## WORK REQUIRED
Gather every line from the entries below that includes "archive".

BEGIN TASK DATA

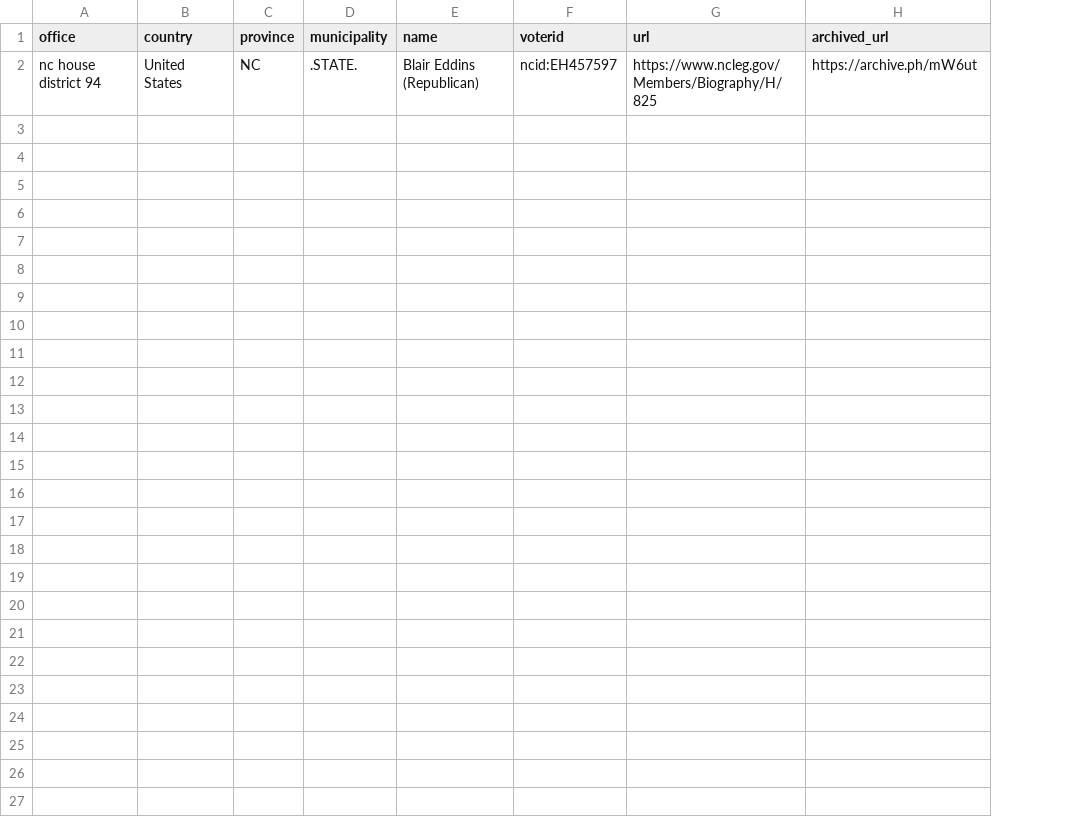
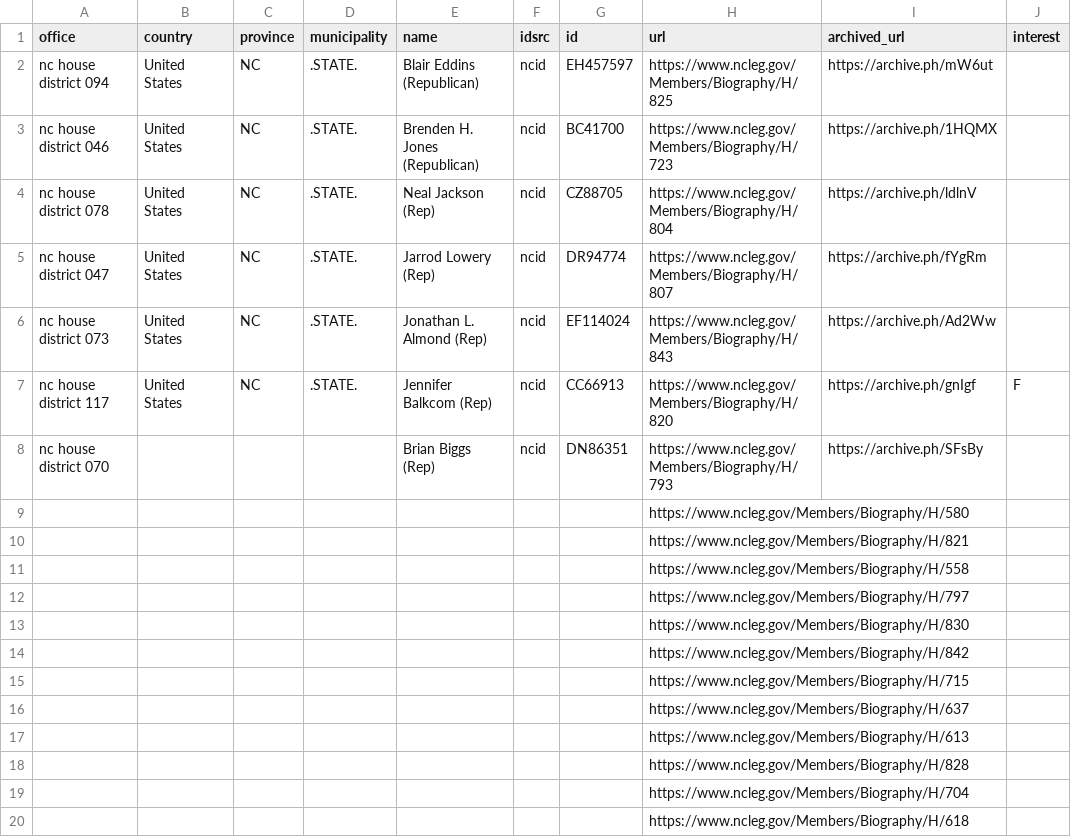
Before and after one commit to mera-me-ti-mera/prosexte, a CSV file: bills/elected.csv, drawn as a sheet; only a part is shown; removed rows and columns are numbered as before the commit, all else as after; the diff covers the shown part only; the diff names each change by its address in the sheet, - before the commit and + after, or states it on an @@ line.

Commit message:
Start adding sponsors of nc2025hb171

```diff
--- a/bills/elected.csv
+++ b/bills/elected.csv
-column F (voterid), row 2: ncid:EH457597
+column F (idsrc), row 2: ncid
+column G (id), row 2: EH457597
+column J (interest), empty
-A2 (office): nc house district 94
+A2 (office): nc house district 094
+row 3: nc house district 046 | United States | NC | .STATE. | Brenden H. Jones (Republican) | ncid | BC41700 | https://www.ncleg.gov/Members/Biography/H/723 | https://archive.ph/1HQMX
+row 4: nc house district 078 | United States | NC | .STATE. | Neal Jackson (Rep) | ncid | CZ88705 | https://www.ncleg.gov/Members/Biography/H/804 | https://archive.ph/ldlnV
+row 5: nc house district 047 | United States | NC | .STATE. | Jarrod Lowery (Rep) | ncid | DR94774 | https://www.ncleg.gov/Members/Biography/H/807 | https://archive.ph/fYgRm
+row 6: nc house district 073 | United States | NC | .STATE. | Jonathan L. Almond (Rep) | ncid | EF114024 | https://www.ncleg.gov/Members/Biography/H/843 | https://archive.ph/Ad2Ww
+row 7: nc house district 117 | United States | NC | .STATE. | Jennifer Balkcom (Rep) | ncid | CC66913 | https://www.ncleg.gov/Members/Biography/H/820 | https://archive.ph/gnIgf | F
+row 8: nc house district 070 |  |  |  | Brian Biggs (Rep) | ncid | DN86351 | https://www.ncleg.gov/Members/Biography/H/793 | https://archive.ph/SFsBy
+row 9:  |  |  |  |  |  |  | https://www.ncleg.gov/Members/Biography/H/580
+row 10:  |  |  |  |  |  |  | https://www.ncleg.gov/Members/Biography/H/821
+row 11:  |  |  |  |  |  |  | https://www.ncleg.gov/Members/Biography/H/558
+row 12:  |  |  |  |  |  |  | https://www.ncleg.gov/Members/Biography/H/797
+row 13:  |  |  |  |  |  |  | https://www.ncleg.gov/Members/Biography/H/830
+row 14:  |  |  |  |  |  |  | https://www.ncleg.gov/Members/Biography/H/842
+row 15:  |  |  |  |  |  |  | https://www.ncleg.gov/Members/Biography/H/715
+row 16:  |  |  |  |  |  |  | https://www.ncleg.gov/Members/Biography/H/637
+row 17:  |  |  |  |  |  |  | https://www.ncleg.gov/Members/Biography/H/613
+row 18:  |  |  |  |  |  |  | https://www.ncleg.gov/Members/Biography/H/828
+row 19:  |  |  |  |  |  |  | https://www.ncleg.gov/Members/Biography/H/704
+row 20:  |  |  |  |  |  |  | https://www.ncleg.gov/Members/Biography/H/618
```
Also changed, not shown: 29 added rows elsewhere in this file.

END TASK DATA

## SOLVED PROBLEM
+row 3: nc house district 046 | United States | NC | .STATE. | Brenden H. Jones (Republican) | ncid | BC41700 | https://www.ncleg.gov/Members/Biography/H/723 | https://archive.ph/1HQMX
+row 4: nc house district 078 | United States | NC | .STATE. | Neal Jackson (Rep) | ncid | CZ88705 | https://www.ncleg.gov/Members/Biography/H/804 | https://archive.ph/ldlnV
+row 5: nc house district 047 | United States | NC | .STATE. | Jarrod Lowery (Rep) | ncid | DR94774 | https://www.ncleg.gov/Members/Biography/H/807 | https://archive.ph/fYgRm
+row 6: nc house district 073 | United States | NC | .STATE. | Jonathan L. Almond (Rep) | ncid | EF114024 | https://www.ncleg.gov/Members/Biography/H/843 | https://archive.ph/Ad2Ww
+row 7: nc house district 117 | United States | NC | .STATE. | Jennifer Balkcom (Rep) | ncid | CC66913 | https://www.ncleg.gov/Members/Biography/H/820 | https://archive.ph/gnIgf | F
+row 8: nc house district 070 |  |  |  | Brian Biggs (Rep) | ncid | DN86351 | https://www.ncleg.gov/Members/Biography/H/793 | https://archive.ph/SFsBy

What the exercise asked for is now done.